A collection need not create clutter and stress; these five homes turn a hobby into a design signature.
For one resident’s comic book collection, color was key: “We wanted to feature the comics without letting them become visually overwhelming,” says architect Antoine Santiard. “So we developed this box concept, where bits of white space separate all the shelves.” The boxes’ interiors are painted dark colors so when set against the white walls they function like dioramas, or frames in a storyboard. Most contain books, but others contain toys, a vintage Peugeot coffee grinder, a plaster bust of French pop star Claude François. Photo by Céline Clanet.
Photo by: Céline Clanet
Toronto dentist and collector Dr. Kenneth Montague arranges his objects with a sense of humor. Custom shelves display his collection of salt and pepper shakers.

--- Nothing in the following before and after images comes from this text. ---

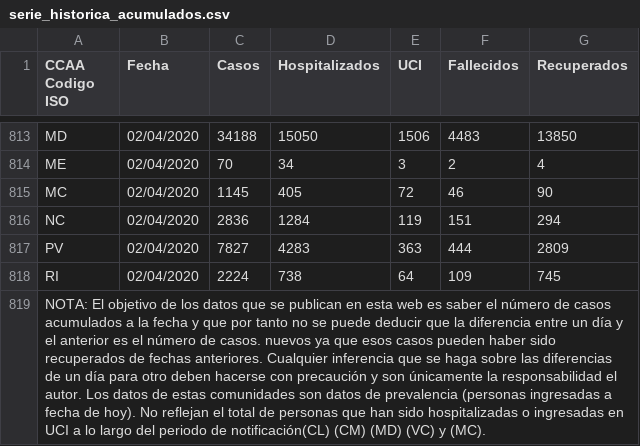
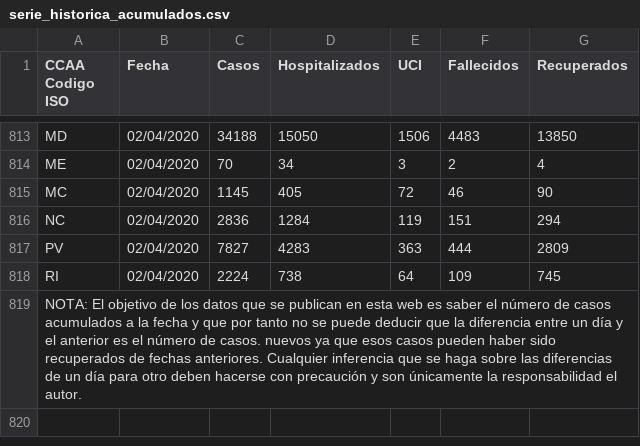
Before and after one commit to rubenfcasal/COVID-19, a CSV file: serie_historica_acumulados.csv, drawn as a sheet; only a part is shown, gaps mark what is left out; the diff names each change by its address in the sheet, - before the commit and + after, or states it on an @@ line.

Commit message:
Nota hospitalizados y uci CCAA

```diff
--- a/serie_historica_acumulados.csv
+++ b/serie_historica_acumulados.csv
-A819 (CCAA Codigo ISO): …el autor. Los datos de estas comunidades son datos de prevalencia (personas ingresadas a fecha de hoy). No reflejan el total de personas que han sido hospitalizadas o ingresadas en UCI a lo largo del periodo de notificación(CL) (CM) (MD) (VC) y (MC).
+A819 (CCAA Codigo ISO): …el autor.
```
Also changed, not shown: 5 other files.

Photo by Naomi Finlay.
Photo by: Naomi Finlay
Courtesy of: © 2012 Naomi Finlay
Jean-Christophe Aumas’ multihued Paris apartment
houses both the highly sought artistic director and the stunning assemblage of furniture he’s brought back from his travels. A vintage 1950s credenza discovered in Paris supports three works by Aumas and two Sol LeWitt–inspired cubes used in one of his window displays. The daybed is an eBay purchase reupholstered in fabric from Kvadrat and the dark paint is from Dulux Valentine. Aumas found the photographer’s lamp at a Brussels flea market. Photo by Christian Schaulin.
Photo by: Christian Schaulin
In southwest England, interior designer and avid furniture collector Kathryn Tyler built her home around the vintage pieces she’d amassed over a decade. Open shelving between the living room and dining area maximizes light and air flow and showcases eclectic objects, which include old printing blocks found at a garage sale and bowls Tyler’s mother bought in South Africa. Photo by Andrew Meredith.
Photo by: Andrew Meredith
Courtesy of: Andrew Meredith 2007